**PROBLEM DETAILS**
Search the entries below for the string "system" and copy the lines that hold it.

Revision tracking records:
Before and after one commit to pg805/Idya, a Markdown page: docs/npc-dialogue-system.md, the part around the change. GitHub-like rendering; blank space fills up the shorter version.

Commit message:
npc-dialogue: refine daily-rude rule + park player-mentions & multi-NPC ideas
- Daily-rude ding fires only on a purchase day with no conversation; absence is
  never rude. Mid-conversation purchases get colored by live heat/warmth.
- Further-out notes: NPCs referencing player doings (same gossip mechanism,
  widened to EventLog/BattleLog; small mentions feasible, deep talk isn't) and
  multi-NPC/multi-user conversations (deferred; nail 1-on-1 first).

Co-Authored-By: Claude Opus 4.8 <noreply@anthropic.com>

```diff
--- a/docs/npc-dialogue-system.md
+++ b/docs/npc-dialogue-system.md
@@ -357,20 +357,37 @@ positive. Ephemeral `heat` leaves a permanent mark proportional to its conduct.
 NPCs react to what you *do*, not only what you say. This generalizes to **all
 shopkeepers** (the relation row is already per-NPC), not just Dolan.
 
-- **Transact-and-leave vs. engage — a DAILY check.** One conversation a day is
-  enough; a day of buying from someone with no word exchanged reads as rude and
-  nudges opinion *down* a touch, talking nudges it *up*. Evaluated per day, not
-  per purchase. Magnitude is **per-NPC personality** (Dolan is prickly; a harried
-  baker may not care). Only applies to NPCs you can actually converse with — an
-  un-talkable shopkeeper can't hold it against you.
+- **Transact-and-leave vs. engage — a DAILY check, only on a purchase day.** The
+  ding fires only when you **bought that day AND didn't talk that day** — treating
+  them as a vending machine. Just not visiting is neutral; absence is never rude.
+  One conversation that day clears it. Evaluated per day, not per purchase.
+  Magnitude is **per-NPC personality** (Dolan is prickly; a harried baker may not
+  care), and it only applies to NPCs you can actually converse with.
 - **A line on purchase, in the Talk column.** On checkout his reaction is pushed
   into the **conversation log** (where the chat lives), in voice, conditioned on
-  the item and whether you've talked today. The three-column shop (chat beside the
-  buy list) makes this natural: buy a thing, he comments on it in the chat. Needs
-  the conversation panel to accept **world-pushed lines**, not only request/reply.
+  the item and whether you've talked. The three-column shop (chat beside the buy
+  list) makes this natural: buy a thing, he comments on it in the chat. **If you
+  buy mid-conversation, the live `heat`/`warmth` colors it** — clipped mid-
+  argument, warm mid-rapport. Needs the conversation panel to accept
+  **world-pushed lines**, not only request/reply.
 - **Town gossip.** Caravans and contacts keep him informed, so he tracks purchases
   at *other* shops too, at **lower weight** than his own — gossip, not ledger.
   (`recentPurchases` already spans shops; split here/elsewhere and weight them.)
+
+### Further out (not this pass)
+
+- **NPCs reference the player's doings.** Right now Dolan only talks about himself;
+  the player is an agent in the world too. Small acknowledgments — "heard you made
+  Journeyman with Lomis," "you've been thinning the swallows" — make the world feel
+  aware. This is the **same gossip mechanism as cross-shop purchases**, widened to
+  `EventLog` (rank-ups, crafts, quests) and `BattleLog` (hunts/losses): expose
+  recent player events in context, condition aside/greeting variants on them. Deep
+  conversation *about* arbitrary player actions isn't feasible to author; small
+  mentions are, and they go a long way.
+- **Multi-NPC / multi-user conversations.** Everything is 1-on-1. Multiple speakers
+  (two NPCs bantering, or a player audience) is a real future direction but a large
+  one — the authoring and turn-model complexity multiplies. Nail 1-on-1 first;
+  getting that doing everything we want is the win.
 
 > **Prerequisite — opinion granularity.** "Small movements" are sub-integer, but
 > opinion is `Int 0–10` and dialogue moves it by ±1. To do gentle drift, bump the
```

**RESULT**
Before and after one commit to pg805/Idya, a Markdown page: docs/npc-dialogue-system.md, the part around the change. GitHub-like rendering; blank space fills up the shorter version.
--- a/docs/npc-dialogue-system.md
+++ b/docs/npc-dialogue-system.md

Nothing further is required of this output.